Sir Hans Sloane was a great enlightenment figure whose presence is felt in Chelsea to this day.
Sloane Square, Sloane Street, Hans Place and Hans Town are all named after him. Yet with the passage of time his voice and character have grown more silent; he didn't have his own scribe so we will never know the nuances and idiosyncrasies of his character but his actions echo ever more loudly down the centuries. Sir Hans Sloane (1660-1753), physician and collector, was a man of his time, and the age he lived through imprinted itself upon him and he in turn made an indelible contribution to that world, no more so than through his enduring association with Chelsea. So who was he and what was his attachment to the area?

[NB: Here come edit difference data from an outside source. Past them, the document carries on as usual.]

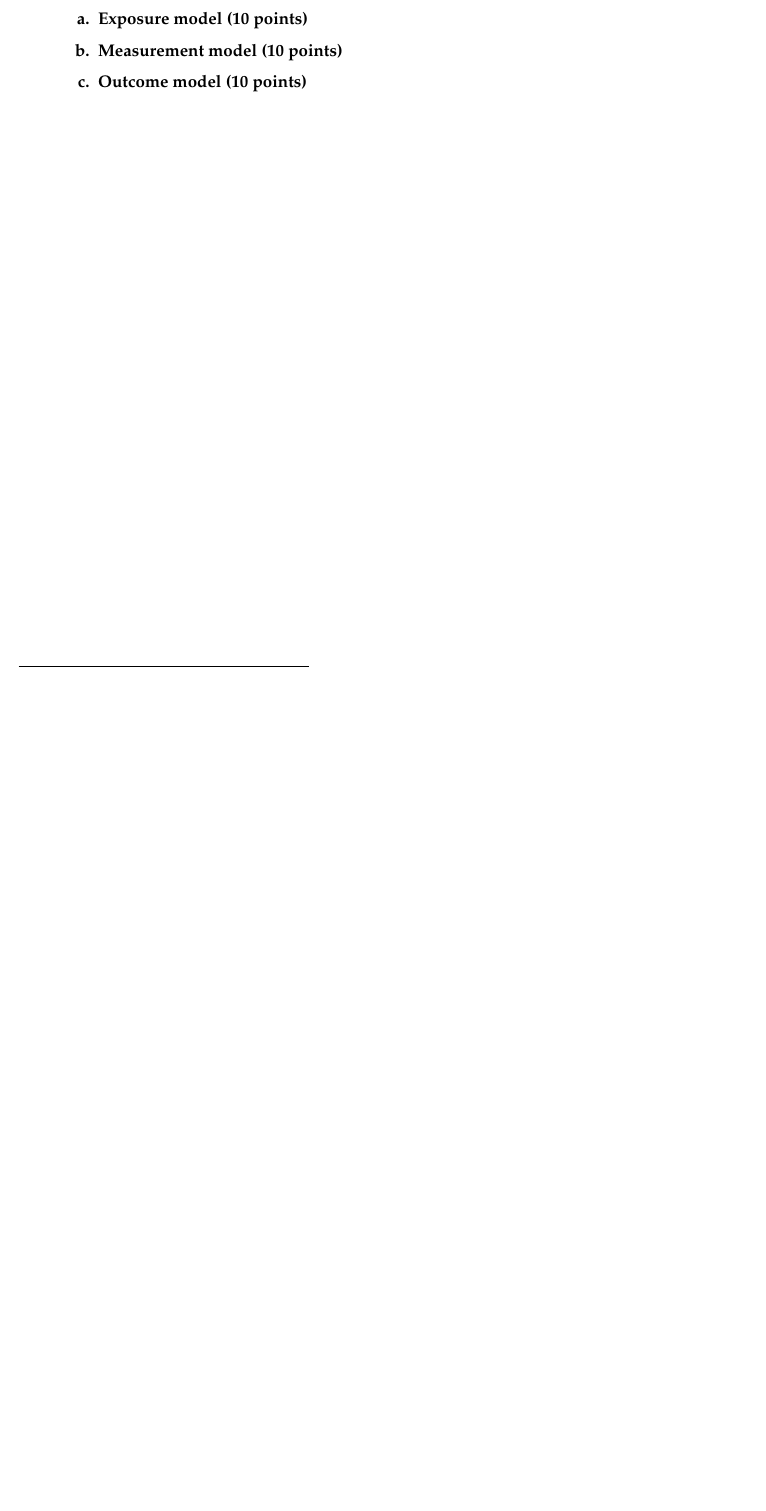
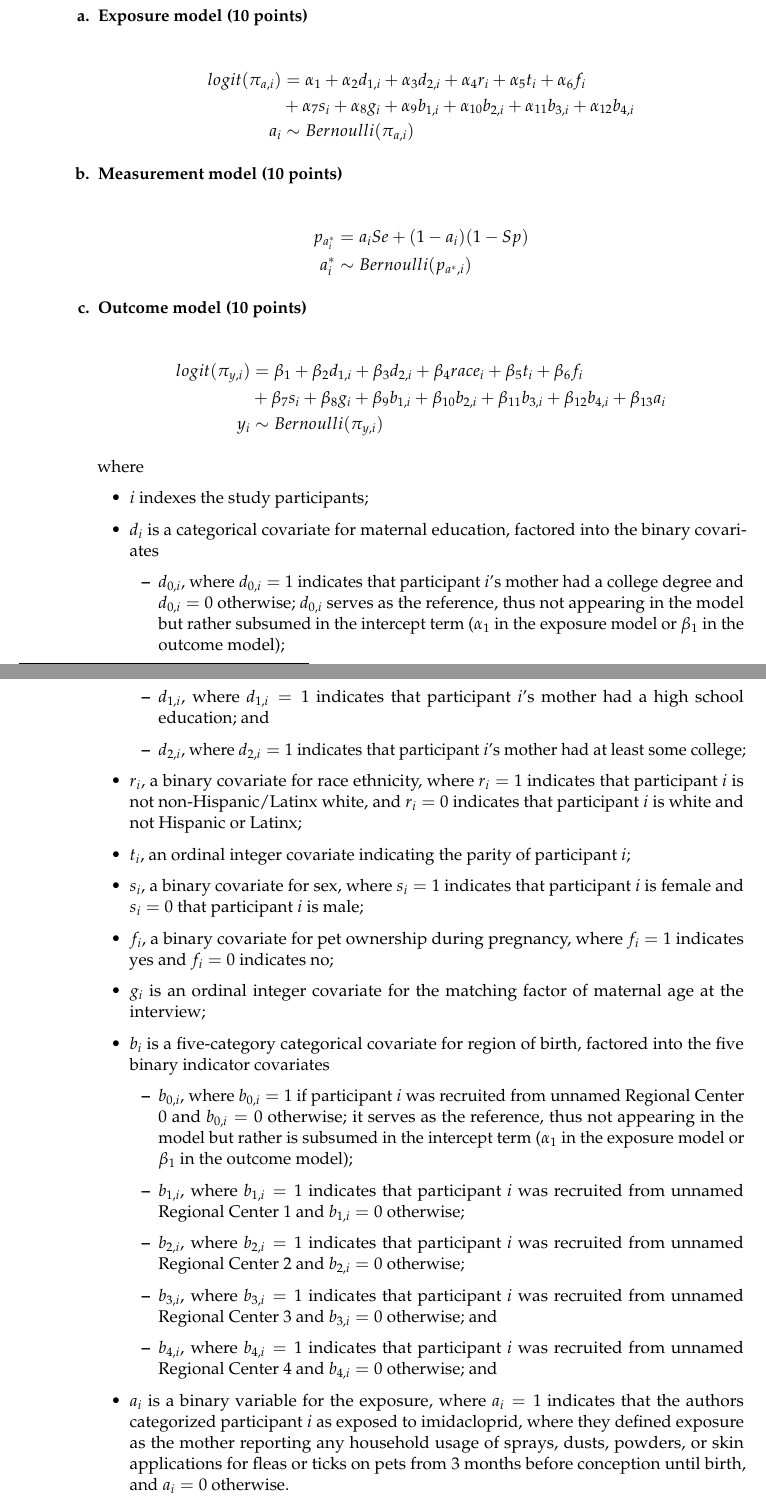
Before and after one commit to katherinerosewolf/ph250c, a LaTeX document (wolf_final.tex): part of page 3 of 7 before the commit and two parts of pages 3 and 4 of 8 after it, the two joined at a grey line, cut so that both start at the same text, the shorter picture padded with empty space. Compiled offline with pdfLaTeX.

Commit message:
yay finals

```diff
--- a/wolf_final.tex
+++ b/wolf_final.tex
@@ -136,9 +140,57 @@ TRUE.
   \item \textbf{The authors mention using "3 jointly estimated models to simultaneously model the 'true' exposure and estimate its association with ASD." For the analysis in this paper, write out each of these models as described by the authors.\footnote{Note correction at top of page 3. Text should read: ’probability of reported exposure, given "true" exposure and case/control status...’} Consider only the non-differential misclassification scenario (group 2). Give definitions for each of the covariates and parameters in your models. Specify any distributional assumptions for the outcomes on the models, but here you do not need to specify the priors on the model parameters: \textit{Hint: refer to misclassification example from the Bayesian Bias Analysis lecture.}}
   \begin{enumerate}[label=\textbf{\alph*.}]
     \item \textbf{Exposure model (10 points)}
+
+\begin{align*}
+logit(\pi_{a,i}) &= \alpha_1 + \alpha_2 d_{1,i} + \alpha_3 d_{2,i} + \alpha_4 r_i + \alpha_5 t_i + \alpha_6 f_i \\
+  &+ \alpha_7 s_i + \alpha_8 g_i + \alpha_9 b_{1,i} + \alpha_{10} b_{2,i} + \alpha_{11} b_{3,i} + \alpha_{12} b_{4,i} \\
+a_i &\sim Bernoulli(\pi_{a,i})
+\end{align*}
+
+
     \item \textbf{Measurement model (10 points)}
+
+\begin{align*}
+p_{a_i^*} &= a_i Se + (1 - a_i)(1 - Sp) \\
+a_i^* &\sim Bernoulli(p_{a^*,i})
+\end{align*}
+
     \item \textbf{Outcome model (10 points)}
-  \end{enumerate}
+
+\begin{align*}
+logit(\pi_{y,i}) &= \beta_1 + \beta_2 d_{1,i} + \beta_3 d_{2,i} + \beta_4 race_i + \beta_5 t_i + \beta_6 f_i \\
+  &+ \beta_7 s_i + \beta_8 g_i + \beta_9 b_{1,i} + \beta_{10} b_{2,i} + \beta_{11} b_{3,i} + \beta_{12} b_{4,i} + \beta_{13} a_i \\
+y_i &\sim Bernoulli(\pi_{y,i})
+\end{align*}
+
+where
+
+\begin{itemize}
+  \item $i$ indexes the study participants;
+  \item $d_i$ is a categorical covariate for maternal education, factored into the binary covariates
+  \begin{itemize}
+    \item $d_{0,i}$, where $d_{0,i} = 1$ indicates that participant $i$'s mother had a college degree and $d_{0,i} = 0$ otherwise; $d_{0,i}$ serves as the reference, thus not appearing in the model but rather subsumed in the intercept term ($\alpha_1$ in the exposure model or $\beta_1$ in the outcome model);
+    \item $d_{1,i}$, where $d_{1,i} = 1$ indicates that participant $i$'s mother had a high school education; and
+    \item $d_{2,i}$, where $d_{2,i} = 1$ indicates that participant $i$'s mother had at least some college;
+  \end{itemize}
+  \item $r_i$, a binary covariate for race ethnicity, where $r_i = 1$ indicates that participant $i$ is not non-Hispanic/Latinx white, and $r_i = 0$ indicates that participant $i$ is white and not Hispanic or Latinx;
+  \item $t_i$, an ordinal integer covariate indicating the parity of participant $i$;
+  \item $s_i$, a binary covariate for sex, where $s_i = 1$ indicates that participant $i$ is female and $s_i = 0$ that participant $i$ is male;
+  \item $f_i$, a binary covariate for pet ownership during pregnancy, where $f_i = 1$ indicates yes and $f_i = 0$ indicates no;
+  \item $g_i$ is an ordinal integer covariate for the matching factor of maternal age at the interview;
+  \item $b_i$ is a five-category categorical covariate for region of birth, factored into the five binary indicator covariates
+  \begin{itemize}
+    \item $b_{0,i}$, where $b_{0,i} = 1$ if participant $i$ was recruited from unnamed Regional Center 0 and $b_{0,i} = 0$ otherwise; it serves as the reference, thus not appearing in the model but rather is subsumed in the intercept term ($\alpha_1$ in the exposure model or $\beta_1$ in the outcome model);
+    \item $b_{1,i}$, where $b_{1,i} = 1$ indicates that participant $i$ was recruited from unnamed Regional Center 1 and $b_{1,i} = 0$ otherwise;
+    \item $b_{2,i}$, where $b_{2,i} = 1$ indicates that participant $i$ was recruited from unnamed Regional Center 2 and $b_{2,i} = 0$ otherwise;
+    \item $b_{3,i}$, where $b_{3,i} = 1$ indicates that participant $i$ was recruited from unnamed Regional Center 3 and $b_{3,i} = 0$ otherwise; and
+    \item $b_{4,i}$, where $b_{4,i} = 1$ indicates that participant $i$ was recruited from unnamed Regional Center 4 and $b_{4,i} = 0$ otherwise; and
+  \end{itemize}
+  \item $a_i$ is a binary variable for the exposure, where $a_i = 1$ indicates that the authors categorized participant $i$ as exposed to imidacloprid, where they defined exposure as the mother reporting any household usage of sprays, dusts, powders, or skin applications for fleas or ticks on pets from 3 months before conception until birth, and $a_i = 0$ otherwise.
+
+\end{itemize}
+
+\end{enumerate}
 
 
 \newpage
```
Also changed, not shown: wolf_final.pdf, wolf_final.tex (14 more changed lines), 2 other files.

Hans Sloane was born in Killyleagh, Ireland on April 16, 1660. From an early age he developed a strong inclination towards the study of the works of nature - an interest which led him to study botany at one of the foremost institutions of his day, the Chelsea Physic Garden. This was his first introduction to Chelsea. Sloane also studied chemistry at the Apothecaries Hall and then took off travelling around Europe, returning in 1683 after passing his medical doctorate. During this time he also came under the influence of two older contemporaries who were to remain his firm friends for the remainder of their lives, John Ray and Robert Boyle. There seems little doubt that the acquaintance of these scholarly figures and their circle produced a powerful formative influence on the development of Sloane's interests.
In 1687-9, Sloane went to Jamaica as physician to the 2nd Duke of Albemarle. During this voyage he began collecting samples of plants and animals. This 'collecting' was the start of a life-long obsession. He also brought back from Jamaica a very important discovery – chocolate. He believed it had 'health giving properties' and invented a recipe for drinking chocolate. This recipe was later purchased by Messrs Cadbury and commercially produced.
After his return to London Sloane stayed in the service of the Duchess of Albemarle for a few years before setting up what was to become an immensely successful medical practice in Bloomsbury. In 1712 Sloane purchased the Manor of Chelsea, thinking that the Manor House would be the ideal venue to store and exhibit his burgeoning collections. Chelsea at that time was a pleasant village in reach of the city of London, a fashionable place to live and the site of many grand houses along the river Thames. In 1695 he married Elizabeth, the widow of Fulk Rose, formerly of Jamaica. They had two daughters; Sarah and (in 1702) Elizabeth. In 1717 Sloane's younger daughter Elizabeth married Charles, later 2nd Baron Cadogan. It is through this union that the stewardship of Chelsea passed into the Cadogan family and the Cadogan Estate in Chelsea was established.
Sloane had the good fortune to be inspired by some of the greatest physicians of the age. While in Oxford he met John Radcliffe, perhaps the country's wealthiest medical practitioner, and entered into 'the greatest intimacy of friendship' with Thomas Sydenham, the undisputed master of the medical world. Sloane was appointed physician to three British monarchs; Queen Anne in 1696, George I in 1716 and George II in 1727. In the same year, he succeeded Sir Isaac Newton as President of the Royal Society, an appointment that placed Sloane at the hub of the learned world. While he was a skilful promoter of science and defender of the practices of observation and experiment, Sloane was also much admired for his philanthropy and 'his bounty to the distressed'. His medical care of London's most affluent enabled him to amass a vast fortune which he then redistributed to the city's poor in the form of free medical supervision. Before the socially-minded Sloane had retired from his medical practice, he was an occasional visitor to his Chelsea estate where he probably continued his London habit of treating the poor free of charge, as he did at Chelsea after his retirement. In 1721 Sloane gave the Physic Garden to the Apothecaries for £5 per annum in perpetuity, under the condition that 50 new plants grown in the gardens were to be submitted annually to the Royal Society. Later, in 1732, Sloane presented his nephew, Rev. Sloane Elsmere, with the rectory of Chelsea, and gave three-quarters of an acre, near to the King's Road burial ground, for the building of a workhouse.